The ten folios of the Sacramentary of Metz are among the finest examples of illumination made at the scriptorium of the monastery of St. Martin at Tours in the second half of the ninth century. Classical in style and yet unmistakably Carolingian, its pages are jewels of medieval calligraphy and illumination. Made under royal patronage, likely Charles the Bald, it overtly illustrates the divine right of kings and the marriage of church and state. Every aspect of the manuscript is of the highest quality from its rich colors and gold lettering to its purple pages and ornate frames.
A sacramentary is a liturgical book containing the texts to be read aloud by the officiant of a Mass, usually presupposing a bishop. Charlemagne requested a current version of the Roman Rite from Pope Hadrian in the late eighth century, which is a version of the Gregorian edition.
This manuscript is named for the city of Metz in northeast France, an important religious center in the Carolingian period.
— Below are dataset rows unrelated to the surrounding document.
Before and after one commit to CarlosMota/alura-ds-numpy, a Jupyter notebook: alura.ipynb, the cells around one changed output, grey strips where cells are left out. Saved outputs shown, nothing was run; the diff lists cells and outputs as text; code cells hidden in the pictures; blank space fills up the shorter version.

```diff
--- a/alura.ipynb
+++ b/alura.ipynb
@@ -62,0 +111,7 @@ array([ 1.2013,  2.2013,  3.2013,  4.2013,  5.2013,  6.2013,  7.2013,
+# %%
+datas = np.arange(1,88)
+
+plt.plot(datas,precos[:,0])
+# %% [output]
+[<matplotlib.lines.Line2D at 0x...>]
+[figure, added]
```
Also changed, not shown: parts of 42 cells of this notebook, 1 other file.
Charles the Bald was crowned in the basilica there and this event is commemorated in the first image in the sacramentary.
The Stunning Harmony of Text and Image
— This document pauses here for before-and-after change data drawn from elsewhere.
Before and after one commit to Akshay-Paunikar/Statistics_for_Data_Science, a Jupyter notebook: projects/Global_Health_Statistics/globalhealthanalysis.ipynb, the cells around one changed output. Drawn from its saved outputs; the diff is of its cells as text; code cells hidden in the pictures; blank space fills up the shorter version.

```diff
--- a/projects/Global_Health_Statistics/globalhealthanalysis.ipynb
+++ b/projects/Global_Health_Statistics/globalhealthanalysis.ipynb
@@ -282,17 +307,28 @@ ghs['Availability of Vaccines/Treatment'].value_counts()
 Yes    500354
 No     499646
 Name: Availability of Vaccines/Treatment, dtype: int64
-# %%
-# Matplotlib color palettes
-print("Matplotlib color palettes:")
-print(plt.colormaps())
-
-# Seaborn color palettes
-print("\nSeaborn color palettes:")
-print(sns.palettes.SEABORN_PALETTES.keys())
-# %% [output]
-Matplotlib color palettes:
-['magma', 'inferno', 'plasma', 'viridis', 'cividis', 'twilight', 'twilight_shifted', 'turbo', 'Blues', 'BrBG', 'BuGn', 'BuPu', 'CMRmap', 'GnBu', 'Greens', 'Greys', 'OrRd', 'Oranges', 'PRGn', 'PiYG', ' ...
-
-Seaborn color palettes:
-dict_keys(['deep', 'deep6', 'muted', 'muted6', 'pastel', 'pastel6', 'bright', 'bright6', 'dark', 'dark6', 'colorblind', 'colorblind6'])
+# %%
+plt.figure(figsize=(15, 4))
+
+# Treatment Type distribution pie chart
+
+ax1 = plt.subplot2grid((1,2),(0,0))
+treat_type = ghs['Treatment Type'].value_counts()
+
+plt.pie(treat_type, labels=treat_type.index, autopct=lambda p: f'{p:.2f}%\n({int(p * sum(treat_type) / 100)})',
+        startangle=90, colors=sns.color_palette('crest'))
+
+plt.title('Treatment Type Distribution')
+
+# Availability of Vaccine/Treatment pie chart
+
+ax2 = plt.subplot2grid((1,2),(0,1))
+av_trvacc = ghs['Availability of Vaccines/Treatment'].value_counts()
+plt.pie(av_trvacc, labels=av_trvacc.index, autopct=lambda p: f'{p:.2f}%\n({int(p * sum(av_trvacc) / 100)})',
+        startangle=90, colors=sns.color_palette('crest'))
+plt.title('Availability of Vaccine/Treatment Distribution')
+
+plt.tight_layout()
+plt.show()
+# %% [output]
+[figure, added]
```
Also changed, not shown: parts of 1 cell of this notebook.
The sacramentary contains six figural images including a representation of Charles the Bald and of Pope Gregory I. Perhaps the finest example of the melding of text and image can be seen in the “Te Igitur” page on fol. 6v where the T of “Te” bears a crucified Christ. Thus the word that introduces the first prayer of the Canon of the Mass becomes a representation of the physical and spiritual sacrifice being celebrated.
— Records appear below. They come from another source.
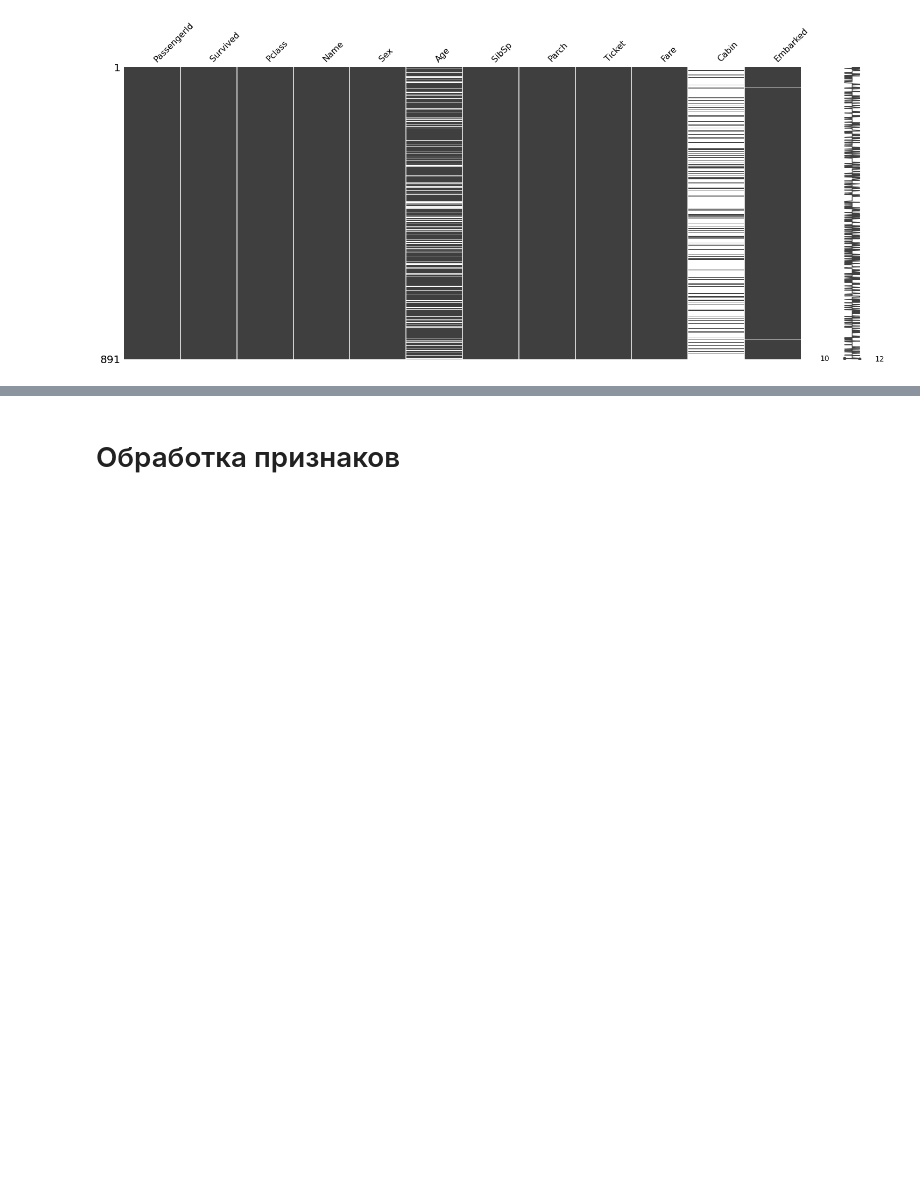
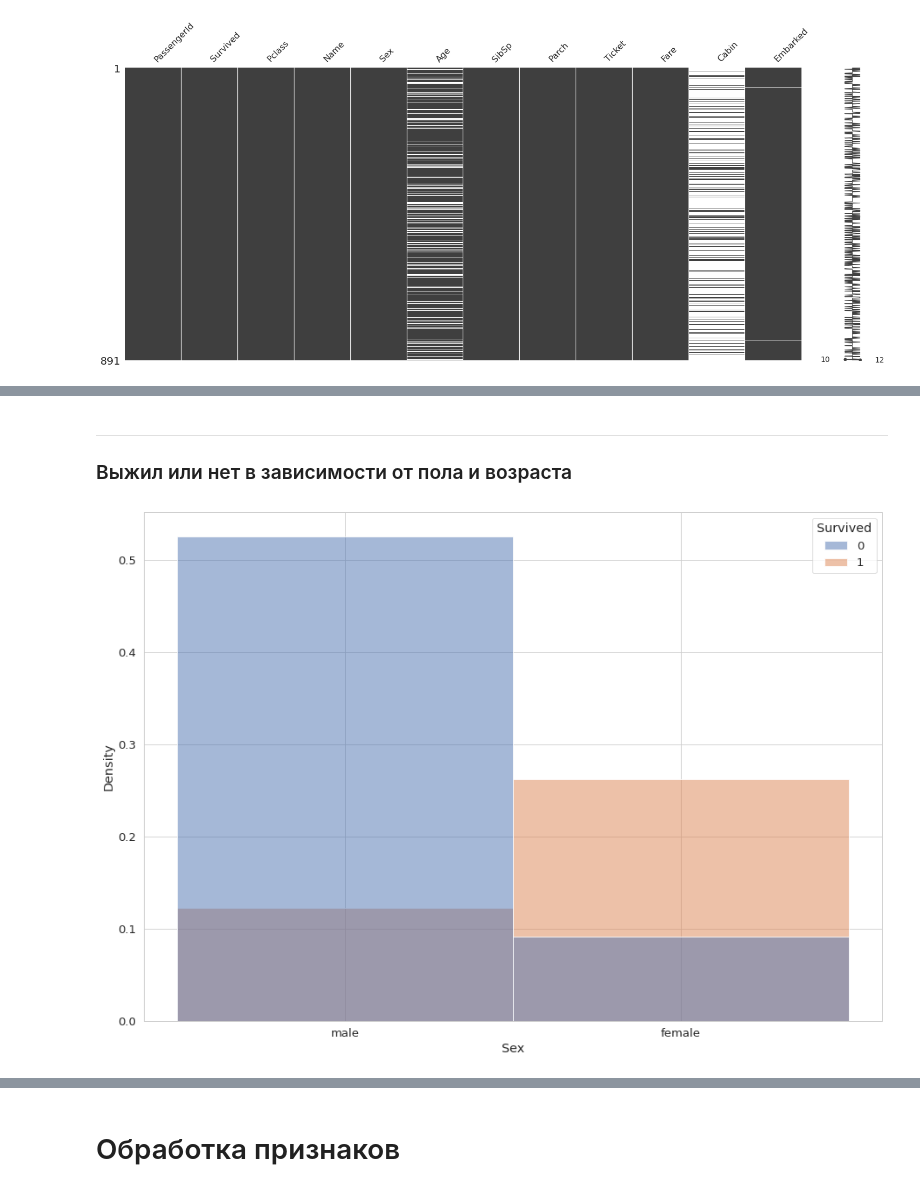
Before and after one commit to RPavelD/titanic_classifier, a Jupyter notebook: main.ipynb, the cells around one changed output, grey strips where cells are left out. Drawn from its saved outputs; the diff is of its cells as text; code cells hidden in the pictures; blank space fills up the shorter version.

```diff
--- a/main.ipynb
+++ b/main.ipynb
@@ -44,0 +60,7 @@ cabins_psng_count.hist()
+# %% [markdown]
+________
+### Выжил или нет в зависимости от пола и возраста
+# %%
+sns.histplot(df, x='Sex',hue='Survived', stat="density" );
+# %% [output]
+[figure, added]
```
Also changed, not shown: parts of 19 cells of this notebook, 1 other file.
Another approach to blending text and image is seen on fol. 4r where the V and D of “Vere Dignum” are formed from gold interlace that visually dissolves among the frills of acanthus all set in a bejeweled frame.
Exquisite Classical and Carolingian Scripts
The Sacramentary of Metz contains the Gregorian version of the Canon of the Mass in Latin. It is incomplete but preserves the major readings. The first pages are written in Roman uncial over eleven lines in alternating gold, blue, and red inks. The scribe often embedded letters within letters lending an elegant and modern flair to the Classical style.
Later readings are executed in Carolingian minuscule in gold and accented with fields of purple. This blending of old and new is indicative of the approach of the Carolingian artists to harness the power of antiquity and make it meaningful and vital within their own society.
A Jewel of French Culture
The early life of the Sacramentary of Metz is unknown. In the seventeenth century, it entered the collection of Jean-Baptiste Colbert, the Comptroller General and Secretary of State under Louis XIV. Colbert collected fine manuscripts from across Europe and the Near East. In 1732, the collection was sold by his grandson to Louis XV’s Bibliothèque Royale, today the Bibliothèque Nationale.